* [PROBLEM STATEMENT]: For every line below that includes the word "meta", add one; report the final number and nothing else.
==== PROVIDED INFORMATION
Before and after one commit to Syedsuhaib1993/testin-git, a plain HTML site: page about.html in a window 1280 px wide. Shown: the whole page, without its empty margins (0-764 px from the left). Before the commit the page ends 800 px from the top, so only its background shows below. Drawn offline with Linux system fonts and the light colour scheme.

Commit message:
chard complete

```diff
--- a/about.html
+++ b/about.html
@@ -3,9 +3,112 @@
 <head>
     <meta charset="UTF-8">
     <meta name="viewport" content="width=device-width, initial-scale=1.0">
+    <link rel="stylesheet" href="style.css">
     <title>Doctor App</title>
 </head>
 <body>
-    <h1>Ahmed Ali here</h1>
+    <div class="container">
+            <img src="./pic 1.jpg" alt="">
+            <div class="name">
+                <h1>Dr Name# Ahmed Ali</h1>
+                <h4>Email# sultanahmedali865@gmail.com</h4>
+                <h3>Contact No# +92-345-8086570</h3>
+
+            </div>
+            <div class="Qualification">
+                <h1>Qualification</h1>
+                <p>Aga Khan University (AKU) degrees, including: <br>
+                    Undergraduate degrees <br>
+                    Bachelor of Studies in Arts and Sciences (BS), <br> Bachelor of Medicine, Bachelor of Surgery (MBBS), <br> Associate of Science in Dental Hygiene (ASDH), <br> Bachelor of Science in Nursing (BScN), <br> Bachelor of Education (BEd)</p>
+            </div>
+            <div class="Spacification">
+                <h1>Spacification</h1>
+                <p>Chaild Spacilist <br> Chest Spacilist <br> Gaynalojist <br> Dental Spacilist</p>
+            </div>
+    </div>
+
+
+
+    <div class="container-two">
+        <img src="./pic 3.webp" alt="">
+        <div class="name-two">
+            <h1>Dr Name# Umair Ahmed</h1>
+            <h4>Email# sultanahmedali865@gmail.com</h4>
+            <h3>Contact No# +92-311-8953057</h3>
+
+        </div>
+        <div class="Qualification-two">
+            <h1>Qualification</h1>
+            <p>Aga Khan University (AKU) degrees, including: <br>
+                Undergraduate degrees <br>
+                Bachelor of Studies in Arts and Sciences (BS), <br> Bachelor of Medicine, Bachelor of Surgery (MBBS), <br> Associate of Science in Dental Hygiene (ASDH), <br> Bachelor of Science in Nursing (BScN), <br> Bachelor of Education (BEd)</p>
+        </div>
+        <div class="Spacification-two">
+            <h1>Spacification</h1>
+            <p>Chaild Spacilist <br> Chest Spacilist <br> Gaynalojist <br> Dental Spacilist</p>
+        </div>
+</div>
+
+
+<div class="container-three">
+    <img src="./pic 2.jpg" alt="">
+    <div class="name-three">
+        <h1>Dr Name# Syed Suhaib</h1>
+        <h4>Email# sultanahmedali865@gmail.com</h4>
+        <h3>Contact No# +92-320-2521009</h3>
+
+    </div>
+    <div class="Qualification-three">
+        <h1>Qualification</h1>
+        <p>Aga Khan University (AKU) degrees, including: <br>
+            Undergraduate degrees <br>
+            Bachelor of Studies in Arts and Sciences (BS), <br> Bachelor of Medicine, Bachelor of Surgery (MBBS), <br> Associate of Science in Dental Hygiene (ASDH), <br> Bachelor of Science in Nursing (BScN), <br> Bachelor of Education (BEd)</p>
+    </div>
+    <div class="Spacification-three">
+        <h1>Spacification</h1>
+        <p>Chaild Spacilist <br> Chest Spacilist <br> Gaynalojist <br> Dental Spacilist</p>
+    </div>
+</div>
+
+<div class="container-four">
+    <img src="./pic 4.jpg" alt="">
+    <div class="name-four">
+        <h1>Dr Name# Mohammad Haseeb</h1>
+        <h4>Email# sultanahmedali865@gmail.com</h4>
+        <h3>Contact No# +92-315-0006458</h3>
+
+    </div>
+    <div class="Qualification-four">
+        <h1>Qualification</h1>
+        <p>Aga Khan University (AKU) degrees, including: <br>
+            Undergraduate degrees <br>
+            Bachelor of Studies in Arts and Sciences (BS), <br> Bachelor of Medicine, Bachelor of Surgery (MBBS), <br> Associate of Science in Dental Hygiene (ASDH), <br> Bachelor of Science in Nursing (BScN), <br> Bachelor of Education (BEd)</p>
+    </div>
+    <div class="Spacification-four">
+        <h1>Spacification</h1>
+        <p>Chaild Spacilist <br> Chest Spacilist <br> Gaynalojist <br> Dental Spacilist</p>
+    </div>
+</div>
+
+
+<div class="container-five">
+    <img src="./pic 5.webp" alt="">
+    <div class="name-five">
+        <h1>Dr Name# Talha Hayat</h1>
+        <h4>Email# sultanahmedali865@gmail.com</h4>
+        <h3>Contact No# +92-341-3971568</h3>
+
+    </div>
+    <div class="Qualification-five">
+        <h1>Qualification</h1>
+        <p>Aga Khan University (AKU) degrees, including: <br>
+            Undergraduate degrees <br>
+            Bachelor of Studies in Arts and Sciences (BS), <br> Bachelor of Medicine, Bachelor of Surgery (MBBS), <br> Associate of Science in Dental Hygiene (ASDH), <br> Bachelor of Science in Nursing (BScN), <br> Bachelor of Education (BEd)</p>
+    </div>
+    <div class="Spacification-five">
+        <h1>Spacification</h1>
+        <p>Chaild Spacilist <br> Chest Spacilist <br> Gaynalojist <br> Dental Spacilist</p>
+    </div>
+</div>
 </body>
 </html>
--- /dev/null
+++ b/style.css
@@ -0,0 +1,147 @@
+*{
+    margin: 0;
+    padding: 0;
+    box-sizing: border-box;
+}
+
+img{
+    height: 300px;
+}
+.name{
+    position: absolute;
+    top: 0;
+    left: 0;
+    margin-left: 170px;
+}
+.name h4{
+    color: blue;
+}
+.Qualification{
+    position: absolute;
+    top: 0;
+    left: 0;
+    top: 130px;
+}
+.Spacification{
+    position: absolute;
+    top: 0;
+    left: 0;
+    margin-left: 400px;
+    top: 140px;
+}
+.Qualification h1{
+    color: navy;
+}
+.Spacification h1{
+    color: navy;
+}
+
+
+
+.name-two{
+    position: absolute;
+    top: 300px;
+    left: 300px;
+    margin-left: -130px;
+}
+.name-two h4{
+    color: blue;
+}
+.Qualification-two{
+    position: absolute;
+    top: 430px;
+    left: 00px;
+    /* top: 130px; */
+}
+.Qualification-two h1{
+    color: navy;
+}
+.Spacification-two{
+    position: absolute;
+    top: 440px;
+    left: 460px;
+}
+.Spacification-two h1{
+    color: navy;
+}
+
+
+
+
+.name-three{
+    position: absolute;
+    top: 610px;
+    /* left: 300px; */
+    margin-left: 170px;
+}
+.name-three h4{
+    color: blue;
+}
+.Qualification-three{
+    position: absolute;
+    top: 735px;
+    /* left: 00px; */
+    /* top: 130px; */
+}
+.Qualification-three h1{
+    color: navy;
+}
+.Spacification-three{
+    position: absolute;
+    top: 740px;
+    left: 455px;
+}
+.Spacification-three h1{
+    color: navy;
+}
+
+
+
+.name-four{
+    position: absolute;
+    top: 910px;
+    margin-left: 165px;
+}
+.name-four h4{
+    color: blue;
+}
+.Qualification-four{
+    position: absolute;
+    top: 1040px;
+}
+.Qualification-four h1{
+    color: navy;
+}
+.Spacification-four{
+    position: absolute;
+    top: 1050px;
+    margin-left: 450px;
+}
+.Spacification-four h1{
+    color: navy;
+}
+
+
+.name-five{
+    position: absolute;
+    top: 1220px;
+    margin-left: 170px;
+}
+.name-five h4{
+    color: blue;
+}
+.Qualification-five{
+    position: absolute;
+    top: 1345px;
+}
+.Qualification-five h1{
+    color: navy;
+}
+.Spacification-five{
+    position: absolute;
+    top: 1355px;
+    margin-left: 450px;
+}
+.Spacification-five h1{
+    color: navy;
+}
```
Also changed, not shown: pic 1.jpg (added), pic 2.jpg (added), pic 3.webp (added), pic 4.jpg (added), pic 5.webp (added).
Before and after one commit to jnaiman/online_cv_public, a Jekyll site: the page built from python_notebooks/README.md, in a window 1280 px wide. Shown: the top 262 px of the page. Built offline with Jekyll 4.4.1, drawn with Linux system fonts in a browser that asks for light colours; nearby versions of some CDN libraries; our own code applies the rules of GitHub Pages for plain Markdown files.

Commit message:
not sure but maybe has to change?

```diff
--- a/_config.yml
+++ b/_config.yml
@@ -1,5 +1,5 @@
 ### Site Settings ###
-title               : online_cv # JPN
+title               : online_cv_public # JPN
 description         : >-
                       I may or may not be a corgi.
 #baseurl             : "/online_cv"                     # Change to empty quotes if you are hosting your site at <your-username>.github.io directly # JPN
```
========
* [RESPONSE]: 2